**INPUT DATA**.
○ ○ ○
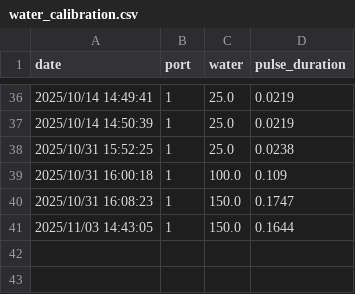
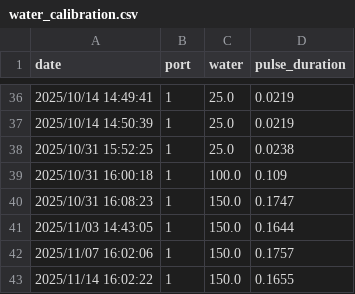
Before and after one commit to vasoyaharshk/academyratvillage, a CSV file: data/water_calibration.csv, drawn as a sheet; only a part is shown, gaps mark what is left out; the diff names each change by its address in the sheet, - before the commit and + after, or states it on an @@ line.

```diff
--- a/data/water_calibration.csv
+++ b/data/water_calibration.csv
+row 42: 2025/11/07 16:02:06 | 1 | 150.0 | 0.1757
+row 43: 2025/11/14 16:02:22 | 1 | 150.0 | 0.1655
```
Also changed, not shown: 2 other files.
○ ○ ○
**HOW TO COMPLETE THIS TASK**.
Every record should be duplicated exactly, though any picture in it must be left out.

**SOLUTION TO THE PROBLEM**.
Before and after one commit to vasoyaharshk/academyratvillage, a CSV file: data/water_calibration.csv, drawn as a sheet; only a part is shown, gaps mark what is left out; the diff names each change by its address in the sheet, - before the commit and + after, or states it on an @@ line.

```diff
--- a/data/water_calibration.csv
+++ b/data/water_calibration.csv
+row 42: 2025/11/07 16:02:06 | 1 | 150.0 | 0.1757
+row 43: 2025/11/14 16:02:22 | 1 | 150.0 | 0.1655
```
Also changed, not shown: 2 other files.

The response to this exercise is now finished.